Understanding and Using Symbols in Visual Communication
“Our culture has lost touch with the archetypal principles that underlie simple numbers and shapes,” writes author Maggie Macnab “…principles that lie deep within the unconscious and have a psychological and spiritual impact on us.” A longtime designer and teacher immersed in symbolism and visual literacy, she delivers the leitmotif with fervent zeal: “As designers, it is our responsibility to create conscious and lucid communications. We can’t afford to contribute to information junk….”
This engaging design theory book fulfills its stated purpose, to: “connect us back into the language of nature, to revive our understanding of source, and to create communications that flow unobstructed by an intelligence that has lost its way in the world.” A quote attributed to Galileo Galilei sums the author’s intentions in “demystifying and decoding” visual language—“You cannot understand the universe without learning first to understand the language in which it is written…” without which “we wander in a dark labyrinth.”
Having made the case for more cogent design at the outset, the book delves deep into symbolism, pattern awareness, and “the recursive nature of nature.” (I love that line). Ten subsequent chapters (each introduced with a compelling illustrated plate by Joel Nakamura) illuminate the subject by “bringing shape to meaning,” and vice versa by means of case studies, “deconstructions” of well-known logos, and depictions galore—all-the-while demonstrating how visual communication can “tap into the dynamic energy of the collective psyche.”

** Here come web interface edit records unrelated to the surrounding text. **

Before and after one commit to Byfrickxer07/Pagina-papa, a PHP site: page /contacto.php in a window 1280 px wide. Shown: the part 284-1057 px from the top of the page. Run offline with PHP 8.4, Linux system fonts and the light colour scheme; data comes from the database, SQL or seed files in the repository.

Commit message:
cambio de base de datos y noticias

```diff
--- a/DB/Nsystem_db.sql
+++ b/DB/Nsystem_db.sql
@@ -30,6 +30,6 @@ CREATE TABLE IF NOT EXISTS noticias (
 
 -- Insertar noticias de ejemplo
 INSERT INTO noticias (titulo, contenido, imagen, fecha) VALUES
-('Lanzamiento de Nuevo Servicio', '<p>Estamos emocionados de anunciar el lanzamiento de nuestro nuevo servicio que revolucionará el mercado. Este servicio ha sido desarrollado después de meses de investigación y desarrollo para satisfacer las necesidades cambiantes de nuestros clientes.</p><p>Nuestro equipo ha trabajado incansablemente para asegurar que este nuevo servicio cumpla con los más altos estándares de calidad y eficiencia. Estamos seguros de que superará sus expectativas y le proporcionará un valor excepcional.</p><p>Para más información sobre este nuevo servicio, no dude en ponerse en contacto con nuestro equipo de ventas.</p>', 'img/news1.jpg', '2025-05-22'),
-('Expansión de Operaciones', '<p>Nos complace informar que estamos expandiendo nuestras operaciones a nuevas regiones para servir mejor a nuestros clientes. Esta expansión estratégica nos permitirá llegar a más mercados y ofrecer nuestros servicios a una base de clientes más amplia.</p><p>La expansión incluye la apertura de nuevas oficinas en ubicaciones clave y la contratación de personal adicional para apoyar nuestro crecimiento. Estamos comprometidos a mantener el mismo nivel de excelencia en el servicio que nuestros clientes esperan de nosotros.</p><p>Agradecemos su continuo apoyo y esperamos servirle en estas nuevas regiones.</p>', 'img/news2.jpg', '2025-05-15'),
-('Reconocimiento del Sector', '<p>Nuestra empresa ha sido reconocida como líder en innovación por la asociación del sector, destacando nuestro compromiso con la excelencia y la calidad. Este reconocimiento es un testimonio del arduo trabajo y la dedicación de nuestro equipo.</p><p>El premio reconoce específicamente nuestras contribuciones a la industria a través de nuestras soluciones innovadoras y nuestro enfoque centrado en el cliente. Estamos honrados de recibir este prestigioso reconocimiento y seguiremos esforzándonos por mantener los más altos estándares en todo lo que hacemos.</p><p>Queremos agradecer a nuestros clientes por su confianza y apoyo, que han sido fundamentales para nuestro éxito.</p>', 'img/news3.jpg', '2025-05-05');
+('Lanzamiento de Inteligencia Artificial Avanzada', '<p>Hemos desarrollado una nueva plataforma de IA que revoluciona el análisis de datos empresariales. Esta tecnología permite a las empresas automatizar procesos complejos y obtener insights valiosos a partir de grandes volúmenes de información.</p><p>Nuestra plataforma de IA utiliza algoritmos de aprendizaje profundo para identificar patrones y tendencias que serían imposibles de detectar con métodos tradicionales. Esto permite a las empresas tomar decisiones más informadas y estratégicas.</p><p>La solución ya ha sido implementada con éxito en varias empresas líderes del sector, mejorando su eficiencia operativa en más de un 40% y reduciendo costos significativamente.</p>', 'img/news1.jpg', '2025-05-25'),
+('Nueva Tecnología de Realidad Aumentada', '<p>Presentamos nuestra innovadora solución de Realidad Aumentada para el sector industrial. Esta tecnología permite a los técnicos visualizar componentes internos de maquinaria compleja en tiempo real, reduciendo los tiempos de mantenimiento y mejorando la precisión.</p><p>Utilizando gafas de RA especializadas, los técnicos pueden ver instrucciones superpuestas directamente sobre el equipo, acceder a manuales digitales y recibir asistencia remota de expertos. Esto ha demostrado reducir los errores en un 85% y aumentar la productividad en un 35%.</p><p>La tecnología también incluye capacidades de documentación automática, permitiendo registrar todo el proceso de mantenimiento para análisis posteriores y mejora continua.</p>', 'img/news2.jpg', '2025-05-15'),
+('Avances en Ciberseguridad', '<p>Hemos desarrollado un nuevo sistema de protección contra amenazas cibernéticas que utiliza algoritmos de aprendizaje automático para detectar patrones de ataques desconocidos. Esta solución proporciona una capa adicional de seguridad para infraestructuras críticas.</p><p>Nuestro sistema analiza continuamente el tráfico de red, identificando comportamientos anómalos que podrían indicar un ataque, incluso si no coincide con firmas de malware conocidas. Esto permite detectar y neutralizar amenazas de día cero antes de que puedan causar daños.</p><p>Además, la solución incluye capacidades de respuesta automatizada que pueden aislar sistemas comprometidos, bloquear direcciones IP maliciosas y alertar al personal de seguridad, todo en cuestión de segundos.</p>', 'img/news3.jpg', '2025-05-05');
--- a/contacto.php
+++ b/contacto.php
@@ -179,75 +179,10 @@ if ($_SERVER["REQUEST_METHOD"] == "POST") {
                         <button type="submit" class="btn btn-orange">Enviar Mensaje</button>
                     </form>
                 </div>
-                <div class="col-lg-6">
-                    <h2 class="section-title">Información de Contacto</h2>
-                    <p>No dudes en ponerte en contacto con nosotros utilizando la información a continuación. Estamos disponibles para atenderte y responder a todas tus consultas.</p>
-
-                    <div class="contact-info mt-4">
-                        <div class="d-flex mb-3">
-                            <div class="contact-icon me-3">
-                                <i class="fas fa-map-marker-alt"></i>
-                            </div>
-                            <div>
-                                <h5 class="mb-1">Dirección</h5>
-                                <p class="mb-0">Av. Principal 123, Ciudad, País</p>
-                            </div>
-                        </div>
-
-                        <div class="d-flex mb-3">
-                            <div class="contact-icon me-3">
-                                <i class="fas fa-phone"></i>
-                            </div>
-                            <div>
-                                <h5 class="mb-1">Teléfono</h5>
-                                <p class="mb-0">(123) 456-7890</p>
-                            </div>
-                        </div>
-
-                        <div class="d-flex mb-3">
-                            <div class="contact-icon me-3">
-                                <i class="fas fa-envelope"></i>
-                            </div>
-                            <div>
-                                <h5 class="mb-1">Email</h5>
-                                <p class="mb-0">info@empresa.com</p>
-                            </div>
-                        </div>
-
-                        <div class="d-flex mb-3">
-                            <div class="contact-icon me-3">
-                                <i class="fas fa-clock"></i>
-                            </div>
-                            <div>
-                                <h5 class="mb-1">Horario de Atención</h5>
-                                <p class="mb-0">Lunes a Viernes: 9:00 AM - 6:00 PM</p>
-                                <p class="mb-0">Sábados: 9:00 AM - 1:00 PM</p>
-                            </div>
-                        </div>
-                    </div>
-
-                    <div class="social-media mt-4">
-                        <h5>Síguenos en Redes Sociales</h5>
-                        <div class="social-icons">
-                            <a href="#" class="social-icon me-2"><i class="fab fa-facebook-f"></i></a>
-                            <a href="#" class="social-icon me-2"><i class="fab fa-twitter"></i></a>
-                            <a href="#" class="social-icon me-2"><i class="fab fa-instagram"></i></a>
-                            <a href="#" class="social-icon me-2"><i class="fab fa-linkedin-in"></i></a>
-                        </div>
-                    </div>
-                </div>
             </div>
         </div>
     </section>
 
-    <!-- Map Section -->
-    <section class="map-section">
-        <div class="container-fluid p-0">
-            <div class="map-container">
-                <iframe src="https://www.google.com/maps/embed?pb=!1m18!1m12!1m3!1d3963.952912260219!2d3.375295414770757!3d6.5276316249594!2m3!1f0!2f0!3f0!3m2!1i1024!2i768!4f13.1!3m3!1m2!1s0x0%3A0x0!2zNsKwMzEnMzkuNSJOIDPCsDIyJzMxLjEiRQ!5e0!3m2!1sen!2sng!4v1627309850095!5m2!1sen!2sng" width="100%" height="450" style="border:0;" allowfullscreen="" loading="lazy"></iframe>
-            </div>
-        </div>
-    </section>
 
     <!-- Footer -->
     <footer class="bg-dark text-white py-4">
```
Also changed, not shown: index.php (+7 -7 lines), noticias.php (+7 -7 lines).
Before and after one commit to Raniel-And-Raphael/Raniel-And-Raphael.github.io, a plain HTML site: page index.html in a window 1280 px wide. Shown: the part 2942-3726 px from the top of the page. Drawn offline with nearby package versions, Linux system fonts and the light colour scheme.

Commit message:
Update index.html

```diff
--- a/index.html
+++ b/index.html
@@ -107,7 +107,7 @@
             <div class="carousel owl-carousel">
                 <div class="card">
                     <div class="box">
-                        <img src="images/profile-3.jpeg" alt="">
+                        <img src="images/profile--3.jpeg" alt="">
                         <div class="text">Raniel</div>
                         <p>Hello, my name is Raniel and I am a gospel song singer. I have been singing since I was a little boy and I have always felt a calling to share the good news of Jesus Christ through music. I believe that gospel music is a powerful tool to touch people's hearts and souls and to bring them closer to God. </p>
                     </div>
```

The sources Maggie cites are wide and varied (Jungian psychology, Aztec shamans, Unitarian Universalism, Sufi Enneagrams, sacred sexuality…) and visuals draw from a vast treasure house of the familiar as well as the unexpected, arcane, and esoteric (DNA helices, Buddhist mudras, Arachnid webs…). Through it all, she weaves together a persuasive narrative to support her rubric that what sets humans apart from other mammals is our ability “to understand how basic patterns connect, allowing us to alter our experience…” and thereby to symbolize.
Decoding Design will appeal to anyone interested in the “why” behind effective graphic design and communicative form-giving. Well researched, well designed, well referenced, and with hundreds of visual entry-points for the reader, it successfully achieves its claim—a must-buy for design students and visual communication practitioners—even the best-read in our field are sure to learn and benefit from it.
—Robert L. Peters, FGDC
224 pages, softcover, $35
Author: Maggie Macnab
Published by HOW Books
+ + + + +
The book review I wrote appears in the July 2008 ‘Illustration Annual’ issue of Communication Arts (#361). Decoding Design’s innovative cover lets you “dial in” a selection to “reveal the relationship between numbers, concepts, & symbols.” Learn more about “design with the power of natural law” (and watch a Youtube feature) here.